[Extracted records]
········
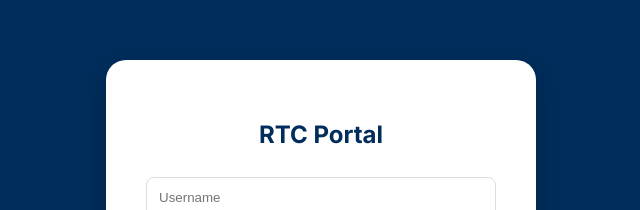
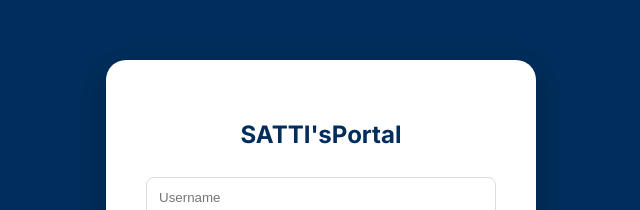
Before and after one commit to kaarmughilan2006/demogithubaction, a website: page index.html in a window 1280 px wide. Shown: the part 191-401 px from the top of the page, without its empty margins (319-959 px from the left). Drawn offline with Linux system fonts and the light colour scheme.

Commit message:
Update login header text to 'SATTI's Portal'

```diff
--- a/index.html
+++ b/index.html
@@ -50,7 +50,7 @@
 
     <div id="login-screen">
         <div class="login-box">
-            <h2 style="color: var(--rtc-blue)">RTC Portal</h2>
+            <h2 style="color: var(--rtc-blue)"> SATTI'sPortal</h2>
             <input type="text" id="user-input" placeholder="Username">
             <input type="password" id="pass-input" placeholder="Password">
             <button class="btn btn-primary" style="width:100%" onclick="processLogin()">Login</button>
```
········
#### Work instruction
Now write out the data word for word, skipping every picture in it.

#### The answer
Before and after one commit to kaarmughilan2006/demogithubaction, a website: page index.html in a window 1280 px wide. Shown: the part 191-401 px from the top of the page, without its empty margins (319-959 px from the left). Drawn offline with Linux system fonts and the light colour scheme.

Commit message:
Update login header text to 'SATTI's Portal'

```diff
--- a/index.html
+++ b/index.html
@@ -50,7 +50,7 @@
 
     <div id="login-screen">
         <div class="login-box">
-            <h2 style="color: var(--rtc-blue)">RTC Portal</h2>
+            <h2 style="color: var(--rtc-blue)"> SATTI'sPortal</h2>
             <input type="text" id="user-input" placeholder="Username">
             <input type="password" id="pass-input" placeholder="Password">
             <button class="btn btn-primary" style="width:100%" onclick="processLogin()">Login</button>
```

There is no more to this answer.